HPU Theatre and Dance Presents: “Godspell, the Musical,” from April 2-5 in the Hayworth Fine Arts Center. Free and open to the public. At the behest of John the Baptist, young men and women forsake their jobs and take up the mantle of Jesus Christ — becoming his disciples — in a musical retelling of the Gospel of Matthew set in modern-day New York City. Using song and dance, the apostles traverse the city, spreading Christ’s message of love and tolerance as the time moves ever closer to his betrayal at the hands of Judas and, ultimately, his crucifixion. Please visit http://www.highpoint.edu/theatre/ for more information about upcoming shows and tickets.
Woodwind Ensemble Concert, will be held at 7:30 p.m. on April 7 in the Charles E. Hayworth Memorial Chapel. Free and open to the public, the program will include classical, jazz and pop music. This concert will also showcase the talents of two HPU graduating clarinet majors. No tickets required.
HPU Arbor Day Celebration, will be held at 4 p.m. on April 16 at Cottrell Amphitheater. Open to the public. The annual Arbor Day event will feature various speakers, including HPU First Lady Mariana Qubein, who has spearheaded the transformation of the campus Arboretum and Botanical Gardens.
Art Gallery Reception: Cheryl Goldsleger and Larry Millard, will be held from 4 p.m. to 6 p.m. on April 16 in the Sechrest Art Gallery in the Hayworth Fine Arts Center. Free and open to the public. The Sechrest Art Gallery will be featuring an exhibit from Cheryl Goldsleger and Larry Millard as they bring their artistic styles together. Goldsleger’s paintings and drawings weave together geometry with abstract marks to express something akin to our contemporary sensibility. Millard’s use of geometrical forms in his sculptures give the impression that his pieces are innate objects in the spaces we occupy.
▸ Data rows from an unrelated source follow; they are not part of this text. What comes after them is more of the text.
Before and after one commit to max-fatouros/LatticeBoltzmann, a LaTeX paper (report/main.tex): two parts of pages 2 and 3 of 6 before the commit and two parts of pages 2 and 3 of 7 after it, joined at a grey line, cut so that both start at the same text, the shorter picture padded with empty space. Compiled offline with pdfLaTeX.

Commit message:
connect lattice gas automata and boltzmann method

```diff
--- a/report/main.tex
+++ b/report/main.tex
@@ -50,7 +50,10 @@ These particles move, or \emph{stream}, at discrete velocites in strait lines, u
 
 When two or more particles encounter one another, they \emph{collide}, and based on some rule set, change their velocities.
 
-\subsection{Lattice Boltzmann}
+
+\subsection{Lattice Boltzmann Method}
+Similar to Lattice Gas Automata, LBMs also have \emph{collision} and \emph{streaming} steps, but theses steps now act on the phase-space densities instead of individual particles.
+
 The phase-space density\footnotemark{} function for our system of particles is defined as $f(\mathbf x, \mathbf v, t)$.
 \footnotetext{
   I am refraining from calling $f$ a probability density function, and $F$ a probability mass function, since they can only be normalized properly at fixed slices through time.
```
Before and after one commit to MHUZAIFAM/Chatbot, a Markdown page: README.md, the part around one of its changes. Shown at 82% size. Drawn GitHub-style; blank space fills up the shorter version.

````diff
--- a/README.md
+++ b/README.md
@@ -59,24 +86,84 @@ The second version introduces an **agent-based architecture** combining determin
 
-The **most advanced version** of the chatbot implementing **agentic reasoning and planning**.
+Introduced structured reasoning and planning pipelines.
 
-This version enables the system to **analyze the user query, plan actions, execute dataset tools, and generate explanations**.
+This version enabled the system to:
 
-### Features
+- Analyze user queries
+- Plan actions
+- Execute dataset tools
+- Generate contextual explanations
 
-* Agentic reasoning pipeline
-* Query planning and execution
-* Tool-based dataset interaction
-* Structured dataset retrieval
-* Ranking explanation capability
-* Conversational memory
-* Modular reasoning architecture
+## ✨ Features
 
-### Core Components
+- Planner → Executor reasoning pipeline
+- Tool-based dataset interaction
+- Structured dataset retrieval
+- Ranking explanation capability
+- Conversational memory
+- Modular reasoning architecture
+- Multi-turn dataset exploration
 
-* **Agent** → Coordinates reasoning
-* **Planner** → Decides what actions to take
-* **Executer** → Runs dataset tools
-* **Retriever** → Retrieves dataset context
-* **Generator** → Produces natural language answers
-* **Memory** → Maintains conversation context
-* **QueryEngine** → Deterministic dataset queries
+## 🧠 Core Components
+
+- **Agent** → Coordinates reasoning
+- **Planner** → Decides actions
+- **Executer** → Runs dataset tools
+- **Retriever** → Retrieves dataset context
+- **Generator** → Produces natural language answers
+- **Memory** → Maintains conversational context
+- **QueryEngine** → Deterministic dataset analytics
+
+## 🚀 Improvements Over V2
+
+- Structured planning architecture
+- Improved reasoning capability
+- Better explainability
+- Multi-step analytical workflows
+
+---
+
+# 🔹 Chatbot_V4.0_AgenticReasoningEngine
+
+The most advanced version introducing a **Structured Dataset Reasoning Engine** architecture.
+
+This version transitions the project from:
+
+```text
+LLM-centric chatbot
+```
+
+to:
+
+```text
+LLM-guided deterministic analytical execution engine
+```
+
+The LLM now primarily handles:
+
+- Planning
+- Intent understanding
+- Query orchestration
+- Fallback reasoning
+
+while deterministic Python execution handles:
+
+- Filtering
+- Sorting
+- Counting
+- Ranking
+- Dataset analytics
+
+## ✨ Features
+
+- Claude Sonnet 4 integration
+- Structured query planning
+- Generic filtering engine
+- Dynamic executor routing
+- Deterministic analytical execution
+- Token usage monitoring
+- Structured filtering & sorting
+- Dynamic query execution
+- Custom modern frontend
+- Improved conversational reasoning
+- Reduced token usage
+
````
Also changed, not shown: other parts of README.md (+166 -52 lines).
Goldsleger currently serves as the Morris Eminent Scholar in Art at Augusta University and has received numerous awards as well as the opportunity to display exhibits nationally and internationally, including the Museum of Modern Art and the Israel Museum. Millard, who is an emeritus professor at the University of Georgia’s Lamar Dodd School of Art, has also been recognized in exhibits globally, including installations in galleries and museums such as the Heath Gallery, ARC Gallery and Plasso Vagnotti.
Wind Ensemble Spring Concert, will be held at 7:30 p.m. on April 20 in the Charles E. Hayworth Memorial Chapel. Free and open to the public. The HPU Wind Ensemble will perform its annual spring concert, “Spring Winds.” This group is one of the premier ensembles at the university, featuring the most talented woodwind, brass and percussion students. The program will include an exciting collection of music for winds. Featured soloist on the program is HPU’s Chris Thompson, instructor of percussion.
Spring Percussion Ensemble Concert, will be held at 7:30 p.m. on April 23 in the Charles E. Hayworth Memorial Chapel. Free and open to the public. Directed by Chris Thompson, instructor of percussion at HPU, the HPU percussion ensemble will present a diverse range of percussion works.
Studio Art Senior Exhibition, will be held from 4 p.m. to 6 p.m. on April 30 in the Sechrest Art Gallery in the Hayworth Fine Arts Center. Free and open to the public. The Sechrest Gallery closes out the 2019-2020 academic year by celebrating graduating senior studio art majors. Nine seniors will be represented in this exhibition, which represents the culmination of their work in a variety of media throughout the past four years.